Windows are single or paired lancets, including three in both the west and south walls of the nave, four in the north wall, and two in the south wall of the chancel. The east window consists of three trefoiled lights under a two-centred arch with a hoodmoulding that has plain stops.

Interior

General. One step up into porch which has a tiled floor, a roof of scissor struts, a tall two-centred arched doorway, and walls faced in yellow sandstone.

Nave is one step up from porch. It is completely carpetted while the chancel and sanctuary, one and two steps up respectively, have encaustic tiles. Walls plastered and whitewashed, except for the bare west wall of the nave. Roofs have close-set scissor trusses. There is a large chancel arch supported on round pillars. The whole structure is open, airy and totally Victorian, with 20thC brasses on the north wall of the nave.

Churchyard

The present churchyard is small and irregular in shape, but the slightly rounded perimeter in the north-east sector is the remnant of an even smaller but probably sub-circular enclosure, the low scarp of which is still apparent on the west and south sides. The River Wye flows less than 150m to the east and the church and its accompanying settlement lie on the valley floor.

Generally, the churchyard is level and is raised above the surrounding ground by up to one metre. It is well-kept and still used for burial.

Boundary: the perimeter of the extensions on the south and west are distinguished by a rough unmortared wall and iron railings respectively. On the east there is a retaining wall and some internal embanking, and this continues on the north until the external road gives way to a garden plot.

Monuments: these are spread throughout most of the churchyard, the densest groupings being on the north side of the church. Modern burials lie to the south-west, while there are a few 18thC gravestones to the south of the church, the earliest being from 1769. Three early 19thC memorials are propped up against the boundary wall near the gate.

Furniture: a large block of stone, sometimes classed as a standing stone is set by the south porch. Just outside the vestry door on the north side of the church is a bell beneath a canopy: it carries the date 1878 and was cast by J.Taylor and Co.

Earthworks: a low scarp bank little more than 0.3m high runs across the west side of the yard and curves back along the south side just within the railings.

Ancillary features: a single ornamental iron gate is the main entrance in the south-east corner, and there are adjacent projecting steps over the wall.
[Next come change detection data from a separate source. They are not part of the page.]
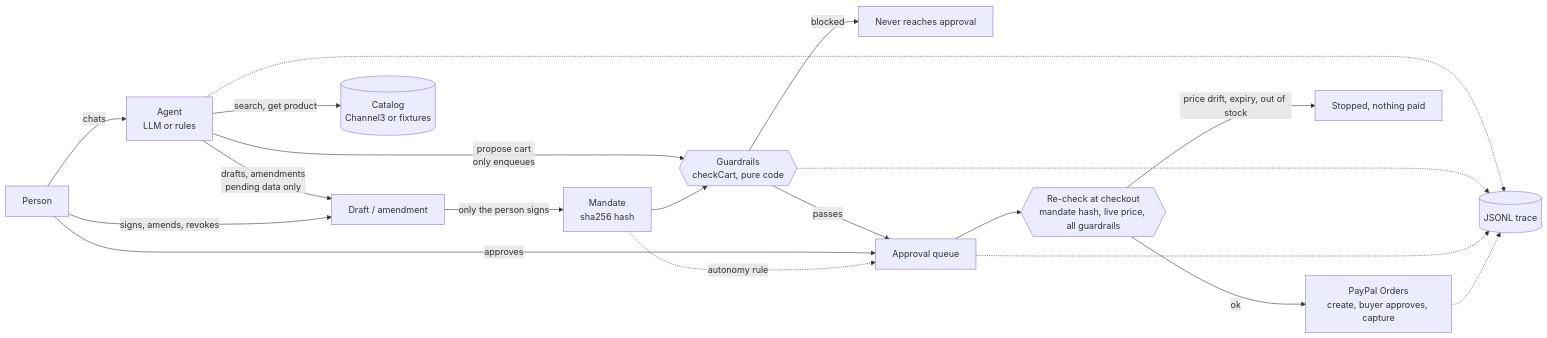
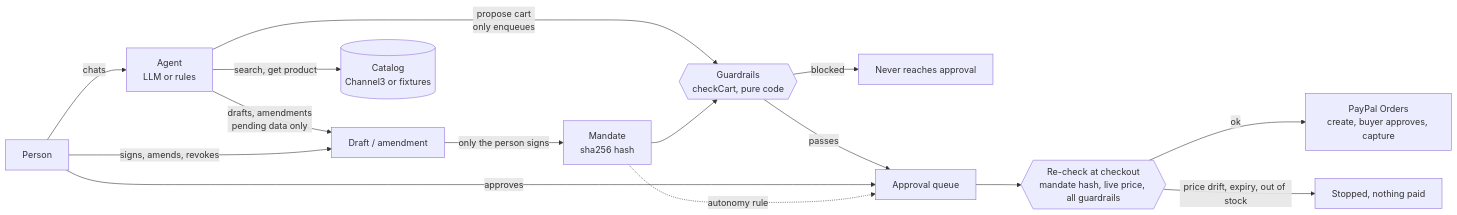
Before and after one commit to isaacboque/mandate: the diagram in README.md, drawn with Mermaid. The commit also changed other lines of this file and 33 other files, not shown here.

````diff
--- a/README.md
+++ b/README.md
@@ -49,21 +41,17 @@
 ```mermaid
 flowchart LR
   U[Person] -->|chats| A[Agent<br/>LLM or rules]
   A -->|drafts, amendments<br/>pending data only| D[Draft / amendment]
   D -->|only the person signs| M[Mandate<br/>sha256 hash]
   U -->|signs, amends, revokes| D
   A -->|search, get product| C[(Catalog<br/>Channel3 or fixtures)]
   A -->|propose cart<br/>only enqueues| G{{Guardrails<br/>checkCart, pure code}}
   M --> G
   G -->|blocked| X[Never reaches approval]
   G -->|passes| Q[Approval queue]
   U -->|approves| Q
   M -. autonomy rule .-> Q
   Q --> R{{Re-check at checkout<br/>mandate hash, live price, all guardrails}}
   R -->|ok| P[PayPal Orders<br/>create, buyer approves, capture]
   R -->|price drift, expiry, out of stock| F[Stopped, nothing paid]
-  A -.-> T[(JSONL trace)]
-  G -.-> T
-  Q -.-> T
-  P -.-> T
 ```
````
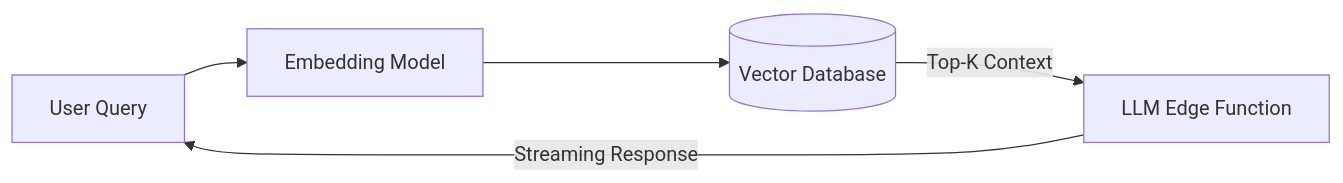
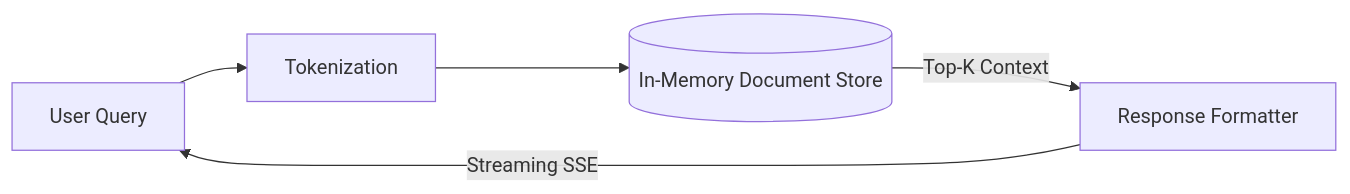
One commit to dev4aibots/enterprise-rag-engine changed the diagram in README.md. Above: the diagram before and after it, drawn with Mermaid. The commit also changed other lines of this file and 6 other files, not shown here.

````diff
--- a/README.md
+++ b/README.md
@@ -58,7 +16,7 @@
 ```mermaid
 flowchart LR
-    A[User Query] --> B[Embedding Model]
-    B --> C[(Vector Database)]
-    C -->|Top-K Context| D[LLM Edge Function]
-    D -->|Streaming Response| A
+    A[User Query] --> B[Tokenization]
+    B --> C[(In-Memory Document Store)]
+    C -->|Top-K Context| D[Response Formatter]
+    D -->|Streaming SSE| A
 ```
````
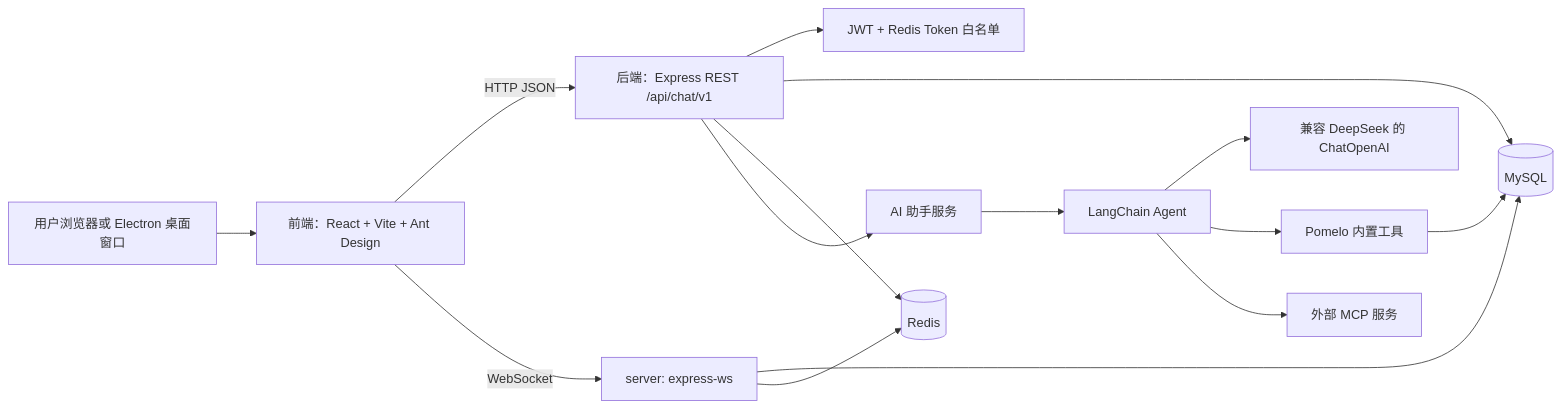
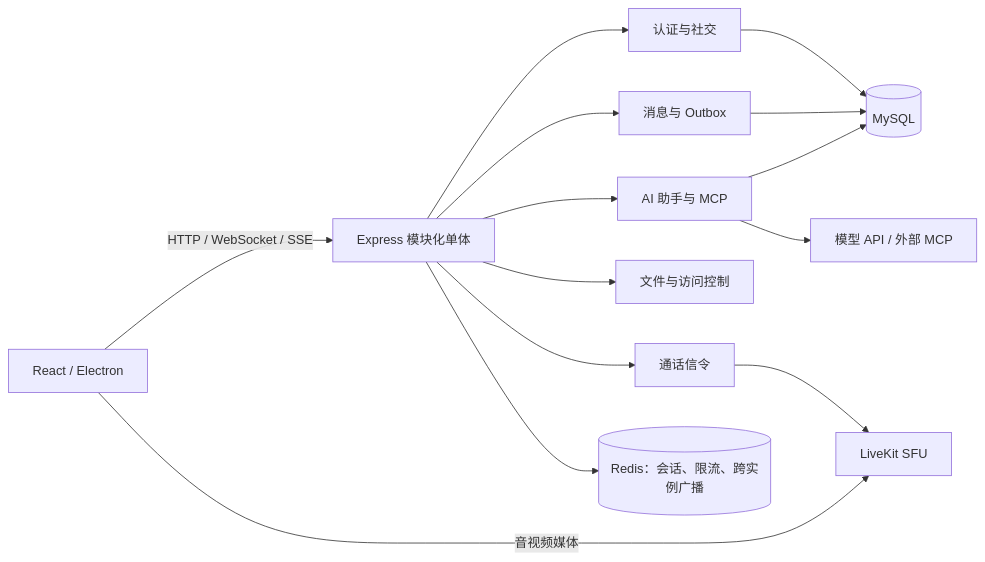
One commit to davent10086/pomelo-chat changed the diagram in README.md. Above: the diagram before and after it, drawn with Mermaid. The commit also changed other lines of this file and 63 other files, not shown here.

````diff
--- a/README.md
+++ b/README.md
@@ -28,19 +11,16 @@
 ```mermaid
 flowchart LR
-  User["用户浏览器或 Electron 桌面窗口"] --> Client["前端：React + Vite + Ant Design"]
-  Client -->|HTTP JSON| API["后端：Express REST /api/chat/v1"]
-  Client -->|WebSocket| WS["server: express-ws"]
-
-  API --> Auth["JWT + Redis Token 白名单"]
-  API --> MySQL[("MySQL")]
-  API --> Redis[("Redis")]
-  WS --> MySQL
-  WS --> Redis
-
-  API --> Assistant["AI 助手服务"]
-  Assistant --> Agent["LangChain Agent"]
-  Agent --> LLM["兼容 DeepSeek 的 ChatOpenAI"]
-  Agent --> BuiltinTools["Pomelo 内置工具"]
-  Agent --> ExternalMCP["外部 MCP 服务"]
-  BuiltinTools --> MySQL
+  Client["React / Electron"] -->|HTTP / WebSocket / SSE| Server["Express 模块化单体"]
+  Server --> Identity["认证与社交"]
+  Server --> Messaging["消息与 Outbox"]
+  Server --> Assistant["AI 助手与 MCP"]
+  Server --> Files["文件与访问控制"]
+  Server --> RTC["通话信令"]
+  Identity --> MySQL[(MySQL)]
+  Messaging --> MySQL
+  Assistant --> MySQL
+  Server --> Redis[("Redis：会话、限流、跨实例广播")]
+  Assistant --> Model["模型 API / 外部 MCP"]
+  RTC --> LiveKit["LiveKit SFU"]
+  Client -->|音视频媒体| LiveKit
 ```
````
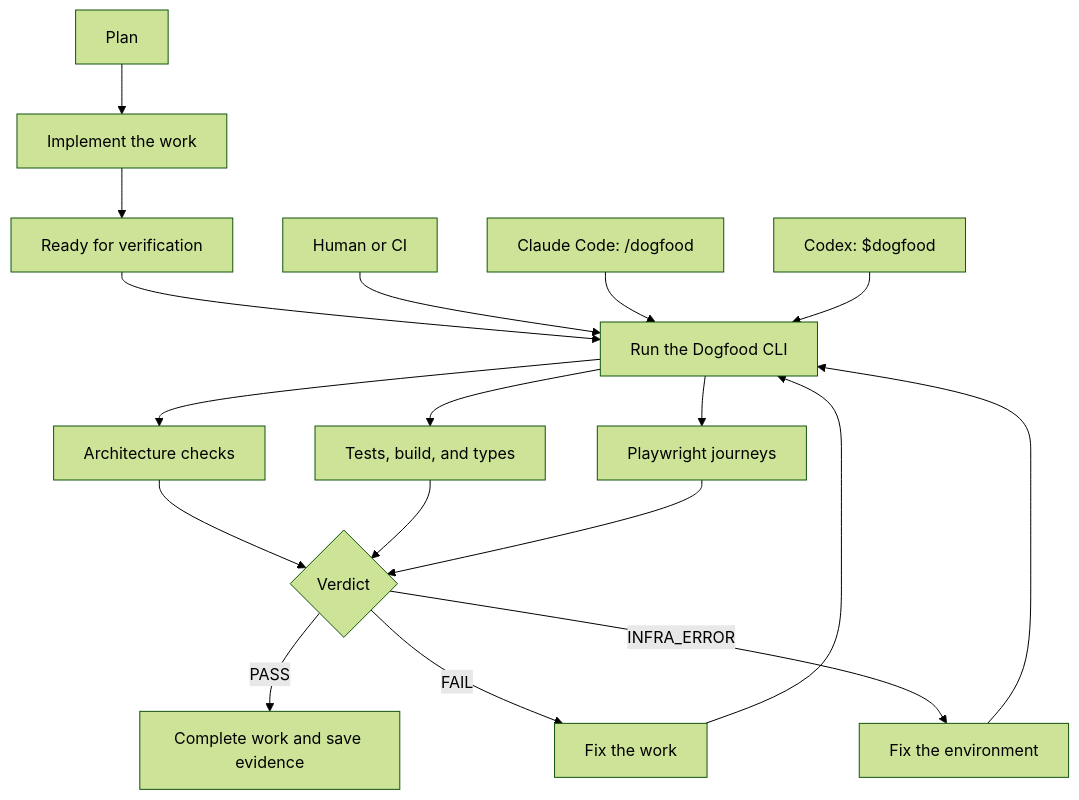
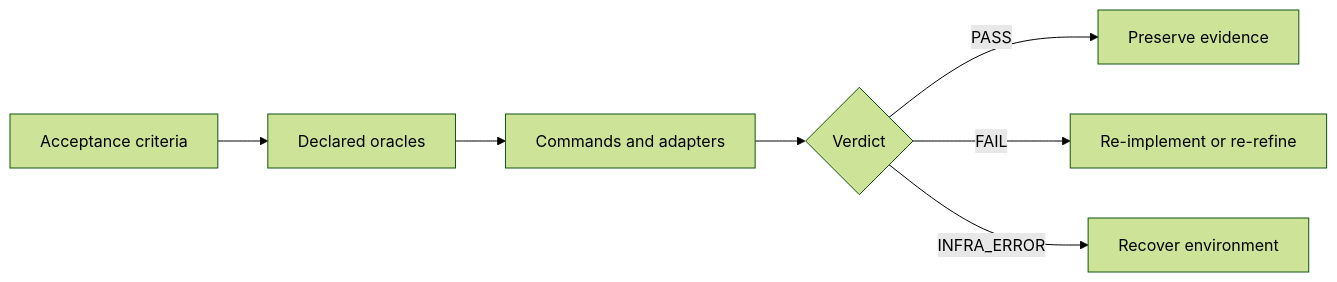
The diagram in README.md (proofofwork-agency/dogfood), drawn with Mermaid (forest theme) before and after one commit. The commit also changed other lines of this file and 15 other files, not shown here.

````diff
--- a/README.md
+++ b/README.md
@@ -5,23 +5,9 @@
 ```mermaid
-flowchart TB
-    A[Plan] --> B[Implement the work]
-    B --> C[Ready for verification]
-    C --> D[Run the Dogfood CLI]
-
-    H[Human or CI] --> D
-    CL[Claude Code: /dogfood] --> D
-    CO[Codex: $dogfood] --> D
-
-    D --> E[Architecture checks]
-    D --> F[Tests, build, and types]
-    D --> G[Playwright journeys]
-    E --> V{Verdict}
-    F --> V
-    G --> V
-
-    V -->|PASS| P[Complete work and save evidence]
-    V -->|FAIL| X[Fix the work]
-    V -->|INFRA_ERROR| Y[Fix the environment]
-    X --> D
-    Y --> D
+flowchart LR
+  A[Acceptance criteria] --> O[Declared oracles]
+  O --> C[Commands and adapters]
+  C --> V{Verdict}
+  V -->|PASS| P[Preserve evidence]
+  V -->|FAIL| F[Re-implement or re-refine]
+  V -->|INFRA_ERROR| I[Recover environment]
 ```
````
A tarmac path leads to the porch.

Vegetation: two mature yews grow on what is presumed to be the old boundary to the west of the church.

Sources consulted

Church notes. n.d.
CPAT Field Visit: 27 February 1996
Faculty 1875: NLW/SD/F/440
Haslam 1979, 355
NMR Aberystwyth
Click here to view full project bibliography

Please note that many rural churches are closed to the public at certain times. It is advisable to check when the church will be open before visiting. Information about access, or how to contact parish clergy, can often be obtained from the relevant Diocesan Office which can be found through the Church in Wales website. Further information about Llanwrthwl Church may also be found on the Swansea and Brecon Diocese website.


The CPAT Brecknockshire Churches Survey Project was funded by Cadw as part of an all Wales survey of medieval parish churches.

This HTML page has been generated from the Cadw Churches Survey database & CPAT's Regional Historic Environment Record - 17/07/2007 ( 22:01:01 ).
Further information about this and other churches surveyed is available from the Regional Historic Environment Record, Clwyd Powys Archaeological Trust, Curatorial Section, 7a Church Street, Welshpool, Powys, SY21 7DL tel - (01938) 553670, fax - (01938) 552179, email - chrismartin@cpat.org.uk, website - www.cpat.org.uk.

Privacy and cookies